Input -
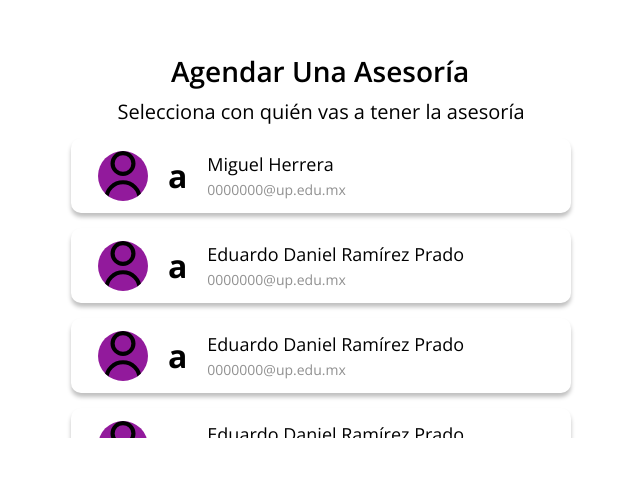
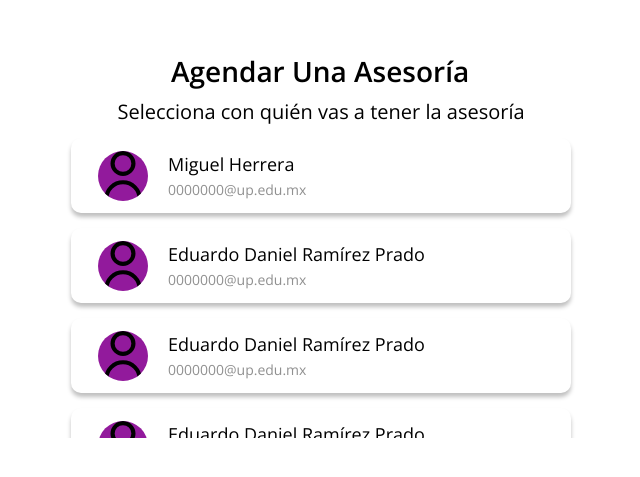
Before and after one commit to ForteUp/AsesoriasUP-F-End-, a React (Vite) app: page / in a window 1280 px wide. Shown: the part 155-632 px from the top of the page, without its empty margins (319-959 px from the left). Built offline with nearby package versions, Linux system fonts and the light colour scheme.

Commit message:
Add useState and delete Agendar and Card

```diff
--- a/src/components/AgendarCitaPage/Card.jsx
+++ /dev/null
@@ -1,13 +0,0 @@
-import React from 'react';
-
-
-const Card = (alumno) => {
-
-    return (
-        <div>
-            <h1>{alumno.a}a</h1>
-        </div>
-    )
-}
-
-export default Card
--- a/src/components/AgendarCitaPage/Lista_Alumnos.jsx
+++ b/src/components/AgendarCitaPage/Lista_Alumnos.jsx
@@ -3,6 +3,7 @@ import usuario from "../../assets/usuario.svg";
 import Profile from "./Profile/Profile";
 
 const Lista_Alumnos = () => {
+  const [Alumnos, setAlumnos] = useState()
   const [profiles, setProfiles] = useState([
     {
       id: 1,
@@ -45,7 +46,8 @@ const Lista_Alumnos = () => {
     <div className='ProfileList'>
       {profiles.map((profiles) => {
         return(
-          <Profile name={profiles.name} email={profiles.email} img={profiles.img} id={profiles.id}/>
+          <Profile name={profiles.name} email={profiles.email} img={profiles.img} id={profiles.id} estadoPadre={Alumnos => setAlumnos(Alumnos)} estado={Alumnos}/>
+
         )
       })}
     </div>
--- a/src/components/AgendarCitaPage/Profile/Profile.jsx
+++ b/src/components/AgendarCitaPage/Profile/Profile.jsx
@@ -1,19 +1,18 @@
-import React, {useState} from 'react';
+import React from 'react';
 import "./Profile.scss";
-import Card from '../Card.jsx';
 
 const Profile = (props) => {
-  const [Alumno, setAlumno] = useState();
-
 
   return (
-    <div className='ProfileCard'  onClick={() => setAlumno(props.id)}>
+    <div className='ProfileCard'  onClick={() => {
+      props.estadoPadre(props.id)
+      alert(props.estado)
+      }}>
         <img src={props.img} className="ProfileImg"/>
         <div className='ProfileInfo'>
             <h1 className='ProfileName'>{props.name}</h1>
             <p className='ProfileEmail'>{props.email}</p>
         </div>
-        <Card a={Alumno}/>
     </div>
   )
 }
--- a/src/page/AgendarCita.jsx
+++ b/src/page/AgendarCita.jsx
@@ -1,7 +1,6 @@
 import React from "react";
 import "./AgendarCita.scss";
 import Lista_Alumnos from "../components/AgendarCitaPage/Lista_Alumnos.jsx";
-import Card from "../components/AgendarCitaPage/Card.jsx";
 function AgendarCita(){
     return(
         <div className="AgendarCita-page">
```
Also changed, not shown: src/page/Agendar.jsx (deleted, +0 -12 lines).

What you will do - What is needed is the count of lines in the records that include the word "props", with no other text.

Exercise output - 7